For every visible, celebrity leader, there are several inconspicuous leaders in the wings, working to make the visible leader look as if they are almost single-handedly bringing the organization’s mission into being. Think COO, Provost, Administrative Pastor, Office Manager, Executive Assistant, Personal Coach, and Spouse. By sheer weight of numbers we need to focus on developing scores more of them.
My favorite illustration of an inconspicuous leader is that of Blackie Ryan, the priest and novelist Andrew Greeley’s inconspicuous monsignor, bishop’s assistant and mystery solver among Chicago’s Irish Catholics.
Blackie isn’t noticed really unless he wants to be.

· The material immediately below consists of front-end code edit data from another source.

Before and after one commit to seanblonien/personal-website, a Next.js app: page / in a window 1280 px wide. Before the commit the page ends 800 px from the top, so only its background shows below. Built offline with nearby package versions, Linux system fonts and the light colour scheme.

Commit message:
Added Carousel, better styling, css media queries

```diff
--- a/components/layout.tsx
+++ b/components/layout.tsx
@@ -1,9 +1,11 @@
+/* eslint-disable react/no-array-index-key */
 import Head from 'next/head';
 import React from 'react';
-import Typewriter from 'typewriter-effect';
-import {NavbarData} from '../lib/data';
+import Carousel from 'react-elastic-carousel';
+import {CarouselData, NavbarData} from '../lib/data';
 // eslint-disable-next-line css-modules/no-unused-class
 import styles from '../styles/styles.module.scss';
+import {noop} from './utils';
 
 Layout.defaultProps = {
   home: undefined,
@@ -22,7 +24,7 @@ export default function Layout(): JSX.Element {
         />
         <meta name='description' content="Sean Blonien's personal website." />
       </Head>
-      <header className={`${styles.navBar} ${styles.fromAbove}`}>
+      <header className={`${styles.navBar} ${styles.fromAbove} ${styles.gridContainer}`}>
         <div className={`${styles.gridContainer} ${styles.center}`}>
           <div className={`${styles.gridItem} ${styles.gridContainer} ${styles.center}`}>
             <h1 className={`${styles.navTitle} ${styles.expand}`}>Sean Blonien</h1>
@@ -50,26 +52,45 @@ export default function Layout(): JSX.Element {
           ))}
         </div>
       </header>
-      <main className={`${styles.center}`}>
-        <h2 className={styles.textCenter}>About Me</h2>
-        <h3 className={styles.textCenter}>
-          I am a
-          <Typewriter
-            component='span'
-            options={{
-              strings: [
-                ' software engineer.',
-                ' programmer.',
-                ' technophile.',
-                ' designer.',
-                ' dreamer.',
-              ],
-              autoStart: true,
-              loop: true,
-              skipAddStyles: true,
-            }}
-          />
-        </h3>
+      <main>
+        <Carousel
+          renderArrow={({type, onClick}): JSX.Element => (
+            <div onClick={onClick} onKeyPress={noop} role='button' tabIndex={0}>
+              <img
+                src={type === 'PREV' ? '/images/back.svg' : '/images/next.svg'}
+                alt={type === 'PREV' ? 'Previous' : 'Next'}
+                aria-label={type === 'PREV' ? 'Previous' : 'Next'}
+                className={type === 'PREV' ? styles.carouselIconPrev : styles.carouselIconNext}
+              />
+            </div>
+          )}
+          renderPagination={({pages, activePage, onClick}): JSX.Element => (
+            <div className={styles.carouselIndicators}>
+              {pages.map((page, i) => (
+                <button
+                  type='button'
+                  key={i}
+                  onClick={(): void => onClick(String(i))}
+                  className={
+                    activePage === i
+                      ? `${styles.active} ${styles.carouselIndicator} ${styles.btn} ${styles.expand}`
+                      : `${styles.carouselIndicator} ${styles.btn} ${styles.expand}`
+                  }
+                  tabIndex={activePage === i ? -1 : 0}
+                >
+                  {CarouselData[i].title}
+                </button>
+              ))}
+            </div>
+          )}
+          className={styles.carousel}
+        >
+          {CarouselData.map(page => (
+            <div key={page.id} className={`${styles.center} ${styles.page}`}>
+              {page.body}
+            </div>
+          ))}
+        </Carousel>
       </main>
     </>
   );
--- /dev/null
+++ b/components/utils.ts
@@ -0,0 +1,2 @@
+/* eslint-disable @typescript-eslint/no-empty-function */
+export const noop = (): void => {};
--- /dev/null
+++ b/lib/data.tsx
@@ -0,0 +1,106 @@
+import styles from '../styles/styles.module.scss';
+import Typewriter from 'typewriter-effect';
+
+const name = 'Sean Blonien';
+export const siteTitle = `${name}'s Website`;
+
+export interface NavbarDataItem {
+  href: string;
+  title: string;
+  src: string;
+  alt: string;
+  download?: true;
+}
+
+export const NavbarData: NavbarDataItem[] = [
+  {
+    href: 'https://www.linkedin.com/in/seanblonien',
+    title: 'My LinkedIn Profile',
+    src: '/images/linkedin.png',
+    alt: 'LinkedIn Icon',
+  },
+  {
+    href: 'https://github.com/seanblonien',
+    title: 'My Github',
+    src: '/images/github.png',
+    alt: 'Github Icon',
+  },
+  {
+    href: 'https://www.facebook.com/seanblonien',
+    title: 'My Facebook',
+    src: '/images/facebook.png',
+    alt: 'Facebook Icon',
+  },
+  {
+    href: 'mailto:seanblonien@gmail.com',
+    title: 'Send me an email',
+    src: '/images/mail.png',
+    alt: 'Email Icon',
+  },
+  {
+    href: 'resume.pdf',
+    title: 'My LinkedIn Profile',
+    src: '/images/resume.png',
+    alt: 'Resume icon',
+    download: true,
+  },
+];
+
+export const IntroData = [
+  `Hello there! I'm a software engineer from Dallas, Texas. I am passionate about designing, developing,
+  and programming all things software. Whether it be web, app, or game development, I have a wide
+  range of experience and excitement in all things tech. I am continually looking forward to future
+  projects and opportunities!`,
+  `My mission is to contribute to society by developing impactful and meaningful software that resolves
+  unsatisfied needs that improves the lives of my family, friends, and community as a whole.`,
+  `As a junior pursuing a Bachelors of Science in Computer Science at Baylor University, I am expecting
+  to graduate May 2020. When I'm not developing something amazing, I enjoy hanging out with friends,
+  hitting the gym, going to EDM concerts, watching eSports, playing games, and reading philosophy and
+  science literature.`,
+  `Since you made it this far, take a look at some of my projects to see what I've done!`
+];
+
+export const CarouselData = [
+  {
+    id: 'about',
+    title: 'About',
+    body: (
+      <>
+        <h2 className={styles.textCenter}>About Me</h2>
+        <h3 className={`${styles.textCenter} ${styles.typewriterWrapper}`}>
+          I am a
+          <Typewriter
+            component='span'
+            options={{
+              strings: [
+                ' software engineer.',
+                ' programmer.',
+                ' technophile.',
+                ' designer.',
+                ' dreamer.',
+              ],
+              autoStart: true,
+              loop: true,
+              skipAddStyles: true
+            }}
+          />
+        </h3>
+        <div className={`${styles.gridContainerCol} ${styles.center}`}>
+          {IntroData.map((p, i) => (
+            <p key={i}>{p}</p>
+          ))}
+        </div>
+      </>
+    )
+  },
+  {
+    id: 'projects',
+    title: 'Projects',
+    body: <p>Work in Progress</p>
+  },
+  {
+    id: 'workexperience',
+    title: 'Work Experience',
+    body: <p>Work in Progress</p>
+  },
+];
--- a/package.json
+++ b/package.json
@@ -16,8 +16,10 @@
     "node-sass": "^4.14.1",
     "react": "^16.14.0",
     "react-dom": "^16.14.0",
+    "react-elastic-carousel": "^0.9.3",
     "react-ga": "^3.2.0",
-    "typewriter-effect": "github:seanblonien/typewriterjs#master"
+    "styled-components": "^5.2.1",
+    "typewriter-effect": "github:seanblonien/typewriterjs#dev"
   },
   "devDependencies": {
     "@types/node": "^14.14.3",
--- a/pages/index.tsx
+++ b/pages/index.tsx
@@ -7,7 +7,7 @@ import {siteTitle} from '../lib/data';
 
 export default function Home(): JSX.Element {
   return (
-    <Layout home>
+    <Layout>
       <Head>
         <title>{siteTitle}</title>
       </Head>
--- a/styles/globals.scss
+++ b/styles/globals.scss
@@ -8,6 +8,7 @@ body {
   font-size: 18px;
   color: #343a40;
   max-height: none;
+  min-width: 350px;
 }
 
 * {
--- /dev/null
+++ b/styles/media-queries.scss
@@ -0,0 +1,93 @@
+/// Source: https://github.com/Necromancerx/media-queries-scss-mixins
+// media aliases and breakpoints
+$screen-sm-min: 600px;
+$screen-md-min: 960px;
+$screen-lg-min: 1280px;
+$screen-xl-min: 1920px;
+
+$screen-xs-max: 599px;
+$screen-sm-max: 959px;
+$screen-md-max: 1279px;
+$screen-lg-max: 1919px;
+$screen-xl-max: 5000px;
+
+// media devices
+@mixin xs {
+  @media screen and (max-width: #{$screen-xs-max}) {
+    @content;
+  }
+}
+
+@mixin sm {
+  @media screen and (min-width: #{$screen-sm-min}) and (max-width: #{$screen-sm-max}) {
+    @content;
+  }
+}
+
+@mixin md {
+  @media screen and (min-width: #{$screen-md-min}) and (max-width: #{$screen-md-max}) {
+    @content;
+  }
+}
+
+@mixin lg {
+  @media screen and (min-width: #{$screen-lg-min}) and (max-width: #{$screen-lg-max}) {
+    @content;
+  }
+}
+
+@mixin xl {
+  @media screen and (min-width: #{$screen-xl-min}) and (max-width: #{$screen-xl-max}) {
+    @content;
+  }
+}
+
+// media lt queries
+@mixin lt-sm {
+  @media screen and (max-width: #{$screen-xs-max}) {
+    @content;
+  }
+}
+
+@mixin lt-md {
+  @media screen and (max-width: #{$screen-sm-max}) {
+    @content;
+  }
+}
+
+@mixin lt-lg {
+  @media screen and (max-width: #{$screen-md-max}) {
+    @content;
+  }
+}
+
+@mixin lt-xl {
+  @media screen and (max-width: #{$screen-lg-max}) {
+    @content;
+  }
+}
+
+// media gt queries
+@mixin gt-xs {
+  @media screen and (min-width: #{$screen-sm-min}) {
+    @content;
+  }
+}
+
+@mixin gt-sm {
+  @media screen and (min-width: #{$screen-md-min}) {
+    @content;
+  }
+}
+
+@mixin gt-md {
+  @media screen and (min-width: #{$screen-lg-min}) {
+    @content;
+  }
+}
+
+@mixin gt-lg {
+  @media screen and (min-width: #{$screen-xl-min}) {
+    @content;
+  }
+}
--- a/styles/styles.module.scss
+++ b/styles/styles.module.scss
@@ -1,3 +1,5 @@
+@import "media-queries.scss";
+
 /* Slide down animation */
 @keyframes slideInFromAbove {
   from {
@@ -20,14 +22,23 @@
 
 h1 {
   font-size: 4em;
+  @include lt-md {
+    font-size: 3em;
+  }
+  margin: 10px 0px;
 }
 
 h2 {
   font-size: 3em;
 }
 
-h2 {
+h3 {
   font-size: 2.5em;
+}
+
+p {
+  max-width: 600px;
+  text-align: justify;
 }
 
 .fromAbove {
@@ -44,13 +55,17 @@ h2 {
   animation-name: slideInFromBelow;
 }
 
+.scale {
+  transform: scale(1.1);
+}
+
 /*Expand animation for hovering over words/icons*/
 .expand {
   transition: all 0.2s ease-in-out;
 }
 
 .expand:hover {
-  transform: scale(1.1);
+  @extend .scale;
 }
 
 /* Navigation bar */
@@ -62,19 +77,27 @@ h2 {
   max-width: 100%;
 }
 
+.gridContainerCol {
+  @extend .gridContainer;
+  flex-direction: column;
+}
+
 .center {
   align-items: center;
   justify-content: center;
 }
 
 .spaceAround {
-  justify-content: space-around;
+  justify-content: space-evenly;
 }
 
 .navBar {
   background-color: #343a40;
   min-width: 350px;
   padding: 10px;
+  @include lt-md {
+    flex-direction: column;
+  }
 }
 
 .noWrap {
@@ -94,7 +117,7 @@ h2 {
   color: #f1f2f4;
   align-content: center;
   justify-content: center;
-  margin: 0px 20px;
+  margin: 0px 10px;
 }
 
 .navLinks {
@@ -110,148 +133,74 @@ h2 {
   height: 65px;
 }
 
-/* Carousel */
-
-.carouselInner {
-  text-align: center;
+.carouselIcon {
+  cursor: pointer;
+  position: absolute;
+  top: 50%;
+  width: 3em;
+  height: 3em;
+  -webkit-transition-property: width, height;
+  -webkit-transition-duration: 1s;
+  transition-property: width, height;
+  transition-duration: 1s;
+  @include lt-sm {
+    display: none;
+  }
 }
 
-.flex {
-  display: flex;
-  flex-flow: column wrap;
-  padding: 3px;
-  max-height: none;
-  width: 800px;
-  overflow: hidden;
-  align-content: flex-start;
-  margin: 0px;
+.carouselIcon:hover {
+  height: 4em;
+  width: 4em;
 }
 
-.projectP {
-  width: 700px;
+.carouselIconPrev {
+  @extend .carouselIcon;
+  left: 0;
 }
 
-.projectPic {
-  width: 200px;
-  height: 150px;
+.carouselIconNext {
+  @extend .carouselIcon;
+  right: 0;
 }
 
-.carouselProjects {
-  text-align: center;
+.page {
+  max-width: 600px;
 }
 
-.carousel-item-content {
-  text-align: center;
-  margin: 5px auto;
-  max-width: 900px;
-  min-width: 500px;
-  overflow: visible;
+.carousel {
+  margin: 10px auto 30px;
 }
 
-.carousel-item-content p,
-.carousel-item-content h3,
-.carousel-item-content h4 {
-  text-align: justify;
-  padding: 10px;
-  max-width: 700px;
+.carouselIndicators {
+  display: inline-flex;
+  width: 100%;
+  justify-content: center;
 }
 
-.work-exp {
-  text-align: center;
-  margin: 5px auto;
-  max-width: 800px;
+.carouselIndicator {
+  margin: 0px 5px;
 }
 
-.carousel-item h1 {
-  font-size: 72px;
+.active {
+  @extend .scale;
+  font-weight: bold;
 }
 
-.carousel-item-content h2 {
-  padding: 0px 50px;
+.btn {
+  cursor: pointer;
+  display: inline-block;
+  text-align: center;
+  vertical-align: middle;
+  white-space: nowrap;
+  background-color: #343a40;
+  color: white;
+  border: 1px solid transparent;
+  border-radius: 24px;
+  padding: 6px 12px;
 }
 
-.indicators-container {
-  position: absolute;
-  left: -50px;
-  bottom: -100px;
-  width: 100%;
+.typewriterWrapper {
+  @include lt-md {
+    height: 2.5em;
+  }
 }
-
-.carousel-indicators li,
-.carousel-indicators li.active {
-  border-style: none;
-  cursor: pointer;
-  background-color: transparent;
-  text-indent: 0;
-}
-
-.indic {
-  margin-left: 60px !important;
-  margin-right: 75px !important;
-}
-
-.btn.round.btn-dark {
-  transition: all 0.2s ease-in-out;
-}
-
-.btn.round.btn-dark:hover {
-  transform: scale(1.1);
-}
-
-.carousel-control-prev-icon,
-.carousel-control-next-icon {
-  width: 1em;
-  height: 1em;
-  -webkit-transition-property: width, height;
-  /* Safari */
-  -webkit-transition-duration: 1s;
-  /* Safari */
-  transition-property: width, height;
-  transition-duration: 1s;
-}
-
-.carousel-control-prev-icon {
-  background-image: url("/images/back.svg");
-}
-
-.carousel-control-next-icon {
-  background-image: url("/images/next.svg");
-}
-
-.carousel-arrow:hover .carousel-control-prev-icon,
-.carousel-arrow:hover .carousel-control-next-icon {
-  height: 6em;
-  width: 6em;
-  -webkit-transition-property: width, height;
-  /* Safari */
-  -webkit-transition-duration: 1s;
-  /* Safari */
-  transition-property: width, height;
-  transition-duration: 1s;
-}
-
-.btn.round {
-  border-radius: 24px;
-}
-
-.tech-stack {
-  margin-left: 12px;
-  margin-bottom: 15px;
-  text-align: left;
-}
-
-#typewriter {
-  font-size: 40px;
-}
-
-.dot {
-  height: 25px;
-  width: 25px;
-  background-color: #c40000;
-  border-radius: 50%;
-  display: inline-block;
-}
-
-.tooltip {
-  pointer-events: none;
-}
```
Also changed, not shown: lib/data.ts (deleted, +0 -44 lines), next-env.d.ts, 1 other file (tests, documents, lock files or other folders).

He is happy to let others take the credit for his brilliance.
He is much loved by his family.
Those he works for feel he is indispensable.
He is effective.
When he is needed to lead publicly, he does so.
When his public reponsibility is over he fades into the background once more.
He knows what is truly important and pursues it instead of getting distracted.
He solves locked door mysteries (a metaphor for finding a way through deep-seated, almost impossible problems)
We need more of these inconspicuous leaders if we are going to work our way through the great problems of our day. And where better to find the next round of celebrity leaders than among those who know how to work inconspicuously?
-mark l vincent